Waking up to Twitter this morning after way too little sleep, I was struck but the tone of a handful of tweets, some from people I respect, writing off the Kobe curtain drop. The gist of most of them, almost universally from people who didn’t tune in, was “Hey lookit that, Kobe took a bunch of shots and made it all about him, what a shock.” And if you were only going on the box score, hey, fair enough. But I don’t know how that could be your takeaway if you actually watched.
Twitter is at once a useful and badly warped lens through which to view anything, but it felt pretty relevant last night. Before and shortly after 10:30 EST, my TL was a impromptu debate on the relative merits of the competing late games, and what which one you chose to watch said about you. (I mocked this debate early on before wholeheartedly joining it a short time later.) I had no interest in watching the Dubs, because I’m not a fan, and because the outcome seemed unlikely to ever be in doubt. As for Kobe, I only planned to watch the first few minutes… during which Kobe couldn’t score and looked like he might never again.
And then he did, a bunch, very quickly. And just like that, at once surprisingly and entirely predictably, it was compelling.
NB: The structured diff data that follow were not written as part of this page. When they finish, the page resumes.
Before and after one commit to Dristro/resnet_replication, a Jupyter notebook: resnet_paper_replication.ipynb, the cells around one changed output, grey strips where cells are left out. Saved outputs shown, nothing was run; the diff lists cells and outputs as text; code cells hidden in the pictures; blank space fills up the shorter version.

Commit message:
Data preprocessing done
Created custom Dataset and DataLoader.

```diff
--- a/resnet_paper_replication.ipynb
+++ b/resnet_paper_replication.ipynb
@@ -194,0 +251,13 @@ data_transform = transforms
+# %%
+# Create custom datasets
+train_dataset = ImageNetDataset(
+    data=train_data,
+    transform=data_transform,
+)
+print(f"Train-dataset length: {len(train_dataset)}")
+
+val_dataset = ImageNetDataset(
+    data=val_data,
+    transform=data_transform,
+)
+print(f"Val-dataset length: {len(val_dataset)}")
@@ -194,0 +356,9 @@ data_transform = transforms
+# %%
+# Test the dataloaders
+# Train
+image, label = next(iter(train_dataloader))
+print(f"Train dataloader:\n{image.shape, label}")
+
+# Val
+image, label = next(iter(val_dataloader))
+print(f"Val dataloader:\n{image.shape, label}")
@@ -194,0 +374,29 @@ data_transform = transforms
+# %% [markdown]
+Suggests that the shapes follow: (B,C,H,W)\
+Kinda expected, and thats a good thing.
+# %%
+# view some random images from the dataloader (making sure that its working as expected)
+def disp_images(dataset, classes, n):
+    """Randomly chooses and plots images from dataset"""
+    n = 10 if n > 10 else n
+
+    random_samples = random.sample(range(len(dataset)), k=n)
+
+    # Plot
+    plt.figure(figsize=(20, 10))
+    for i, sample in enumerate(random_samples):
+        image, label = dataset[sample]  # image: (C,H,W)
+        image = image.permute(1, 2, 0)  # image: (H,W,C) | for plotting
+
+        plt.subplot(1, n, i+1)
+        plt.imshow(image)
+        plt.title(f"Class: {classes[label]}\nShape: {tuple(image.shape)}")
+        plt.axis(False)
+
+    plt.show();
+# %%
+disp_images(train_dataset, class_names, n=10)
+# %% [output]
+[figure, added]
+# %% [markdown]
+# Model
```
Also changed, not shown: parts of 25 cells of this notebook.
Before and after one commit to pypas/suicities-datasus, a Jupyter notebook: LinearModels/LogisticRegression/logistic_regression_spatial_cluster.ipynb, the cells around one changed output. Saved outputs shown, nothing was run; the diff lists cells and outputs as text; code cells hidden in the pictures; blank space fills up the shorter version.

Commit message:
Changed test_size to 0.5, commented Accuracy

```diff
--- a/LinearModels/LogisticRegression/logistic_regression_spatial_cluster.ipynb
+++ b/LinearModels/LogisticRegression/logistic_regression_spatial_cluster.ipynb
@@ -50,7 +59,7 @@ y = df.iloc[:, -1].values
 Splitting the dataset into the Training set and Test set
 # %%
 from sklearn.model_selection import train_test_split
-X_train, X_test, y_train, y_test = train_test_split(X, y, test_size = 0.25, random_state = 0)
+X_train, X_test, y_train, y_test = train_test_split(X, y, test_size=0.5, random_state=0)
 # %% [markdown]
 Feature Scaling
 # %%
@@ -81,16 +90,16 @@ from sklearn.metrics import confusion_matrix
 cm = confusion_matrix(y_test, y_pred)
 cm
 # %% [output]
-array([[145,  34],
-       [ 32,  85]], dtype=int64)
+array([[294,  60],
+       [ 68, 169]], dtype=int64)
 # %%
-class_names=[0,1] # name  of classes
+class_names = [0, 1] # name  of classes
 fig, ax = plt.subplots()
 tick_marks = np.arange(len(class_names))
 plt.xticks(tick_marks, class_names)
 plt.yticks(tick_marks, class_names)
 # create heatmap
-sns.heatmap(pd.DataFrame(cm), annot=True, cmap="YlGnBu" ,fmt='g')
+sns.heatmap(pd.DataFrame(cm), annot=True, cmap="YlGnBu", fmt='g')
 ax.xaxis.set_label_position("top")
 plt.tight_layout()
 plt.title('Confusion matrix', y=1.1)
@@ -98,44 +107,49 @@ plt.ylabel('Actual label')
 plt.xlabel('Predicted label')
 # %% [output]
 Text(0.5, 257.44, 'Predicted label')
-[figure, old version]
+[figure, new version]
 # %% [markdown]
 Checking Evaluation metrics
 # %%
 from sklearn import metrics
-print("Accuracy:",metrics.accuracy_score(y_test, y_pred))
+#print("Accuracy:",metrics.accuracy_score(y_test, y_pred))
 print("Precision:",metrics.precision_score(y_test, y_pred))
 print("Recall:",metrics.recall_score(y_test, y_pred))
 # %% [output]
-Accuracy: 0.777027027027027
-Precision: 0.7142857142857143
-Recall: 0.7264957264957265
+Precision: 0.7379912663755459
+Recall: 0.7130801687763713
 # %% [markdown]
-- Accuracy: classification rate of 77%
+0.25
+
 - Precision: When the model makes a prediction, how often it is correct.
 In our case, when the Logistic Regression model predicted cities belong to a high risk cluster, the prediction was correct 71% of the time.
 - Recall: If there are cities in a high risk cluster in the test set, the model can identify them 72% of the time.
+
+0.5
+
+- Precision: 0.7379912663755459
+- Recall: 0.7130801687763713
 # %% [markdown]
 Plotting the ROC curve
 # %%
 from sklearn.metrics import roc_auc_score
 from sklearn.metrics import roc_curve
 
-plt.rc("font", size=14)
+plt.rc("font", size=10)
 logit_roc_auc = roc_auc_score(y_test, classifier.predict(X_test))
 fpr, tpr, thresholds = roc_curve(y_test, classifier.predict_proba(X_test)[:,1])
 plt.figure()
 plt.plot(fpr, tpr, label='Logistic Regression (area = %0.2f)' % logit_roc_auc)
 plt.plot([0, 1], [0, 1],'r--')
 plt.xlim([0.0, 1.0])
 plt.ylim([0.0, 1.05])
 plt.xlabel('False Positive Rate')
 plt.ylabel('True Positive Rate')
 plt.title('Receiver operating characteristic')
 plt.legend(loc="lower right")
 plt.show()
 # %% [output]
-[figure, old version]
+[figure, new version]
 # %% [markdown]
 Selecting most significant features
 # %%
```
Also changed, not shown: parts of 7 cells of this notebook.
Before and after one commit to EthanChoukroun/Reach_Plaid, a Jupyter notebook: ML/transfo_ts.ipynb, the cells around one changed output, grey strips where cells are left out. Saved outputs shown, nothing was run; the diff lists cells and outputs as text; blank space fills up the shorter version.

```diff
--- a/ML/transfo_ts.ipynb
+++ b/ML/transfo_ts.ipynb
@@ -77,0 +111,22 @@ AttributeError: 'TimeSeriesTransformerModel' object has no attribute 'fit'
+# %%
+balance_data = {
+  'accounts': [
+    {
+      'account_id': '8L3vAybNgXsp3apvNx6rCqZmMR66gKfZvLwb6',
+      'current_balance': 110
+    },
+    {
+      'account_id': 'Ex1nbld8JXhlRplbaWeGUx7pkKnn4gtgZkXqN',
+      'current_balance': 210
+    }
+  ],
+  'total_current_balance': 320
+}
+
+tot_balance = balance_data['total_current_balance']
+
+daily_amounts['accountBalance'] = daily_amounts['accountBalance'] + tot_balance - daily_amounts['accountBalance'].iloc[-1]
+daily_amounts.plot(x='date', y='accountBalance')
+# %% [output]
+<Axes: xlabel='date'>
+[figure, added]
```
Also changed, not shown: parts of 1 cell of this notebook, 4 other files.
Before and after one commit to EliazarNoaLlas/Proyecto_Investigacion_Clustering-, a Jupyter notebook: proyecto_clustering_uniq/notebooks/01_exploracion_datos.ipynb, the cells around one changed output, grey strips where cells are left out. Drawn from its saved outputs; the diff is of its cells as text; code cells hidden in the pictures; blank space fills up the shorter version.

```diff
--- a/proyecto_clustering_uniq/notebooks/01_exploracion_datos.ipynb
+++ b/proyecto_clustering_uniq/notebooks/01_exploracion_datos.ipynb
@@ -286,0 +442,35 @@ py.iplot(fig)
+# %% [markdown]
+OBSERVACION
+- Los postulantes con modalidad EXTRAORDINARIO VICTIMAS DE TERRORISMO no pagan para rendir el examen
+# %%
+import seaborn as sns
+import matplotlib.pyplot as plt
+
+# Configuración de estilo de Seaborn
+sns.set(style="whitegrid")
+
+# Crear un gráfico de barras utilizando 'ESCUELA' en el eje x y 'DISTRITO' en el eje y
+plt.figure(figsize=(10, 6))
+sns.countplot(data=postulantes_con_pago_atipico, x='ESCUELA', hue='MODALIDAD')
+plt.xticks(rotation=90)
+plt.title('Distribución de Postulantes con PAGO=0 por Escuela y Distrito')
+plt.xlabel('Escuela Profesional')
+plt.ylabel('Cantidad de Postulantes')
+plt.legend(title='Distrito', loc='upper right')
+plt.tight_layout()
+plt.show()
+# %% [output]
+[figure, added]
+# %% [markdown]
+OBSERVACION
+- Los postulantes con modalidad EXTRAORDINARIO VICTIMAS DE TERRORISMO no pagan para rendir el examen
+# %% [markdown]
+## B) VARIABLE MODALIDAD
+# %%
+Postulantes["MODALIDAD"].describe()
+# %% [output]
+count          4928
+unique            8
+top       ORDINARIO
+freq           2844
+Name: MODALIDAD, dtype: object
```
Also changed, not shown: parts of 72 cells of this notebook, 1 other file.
By the end—long before the end, really—Kobe was dominating the virtual conversation. There was nothing new or interesting to say about the Dubs, only acknowledgement of their historic excellence, which was both right and entirely uninteresting. They are an amazing team, maybe the best ever if they keep this up over the next two months, but unless you’re so enamored of efficiency and the elevation of onanistic Silicon Valley #disruption in the realm of professional sports, I don’t know what was compelling about that game. The Warriors win. That’s what they do. If you genuinely love the Warriors, I hope you watched it and savored it.
The rest of us, if you’ll pardon the melodrama, were immersed in a messy, glorious celebration of life itself.
Ridiculous, right? I know. I was tired when I was watching, and I’m tired now. Maybe I wouldn’t have felt so much about a talented millionaire sociopath’s last game if I’d gotten more sleep. But I don’t think it would matter. At various points in my adult life, I have actively loved and actively hated Kobe Bryant; this possibly says more about me than it does him, but whatever. I’m largely ambiguous about him now, appreciating him mostly for what a compelling weirdo he is. To say I was “rooting” for him last night would be to miss the point.
But boy, was I rooting for the moment. And that moment had damn near everything. Athletic greatness, yes, the reason Kobe matters in the first place, but so much more. Hubris, arrogance, frailty, humility, ambition, resilience. Blindness to reality, a refusal to submit. Honesty, and, with that ultimately scripted mic drop, a cynical bit of marketing to boot. And that was just Kobe, just the basketball player, on the court.
The rest, well, that’s why I couldn’t stop thinking about his teammates, so many of whom we think of largely in relation to Kobe himself. What an array: Goofballs and addicts and petty giants and immature kids and a bunch of other random dudes who were just happy to be along for the ride. Guys whose names he might barely have remembered, guys he slandered or abused in a thousand practice matchups, guys he otherwise ignored. And in the moment, that moment, they beamed, because what a thing to be a part of. Whether they loved Kobe or hated his guts was beside the point, just as it was for a lot of us watching at home. This was a moment, messy and ugly and stupid and hilarious but ultimately, undeniably compelling.
What else is life? What other reason is there to watch grown men run and jump and throw a ball through a hoop?
Photos by Atiba Jefferson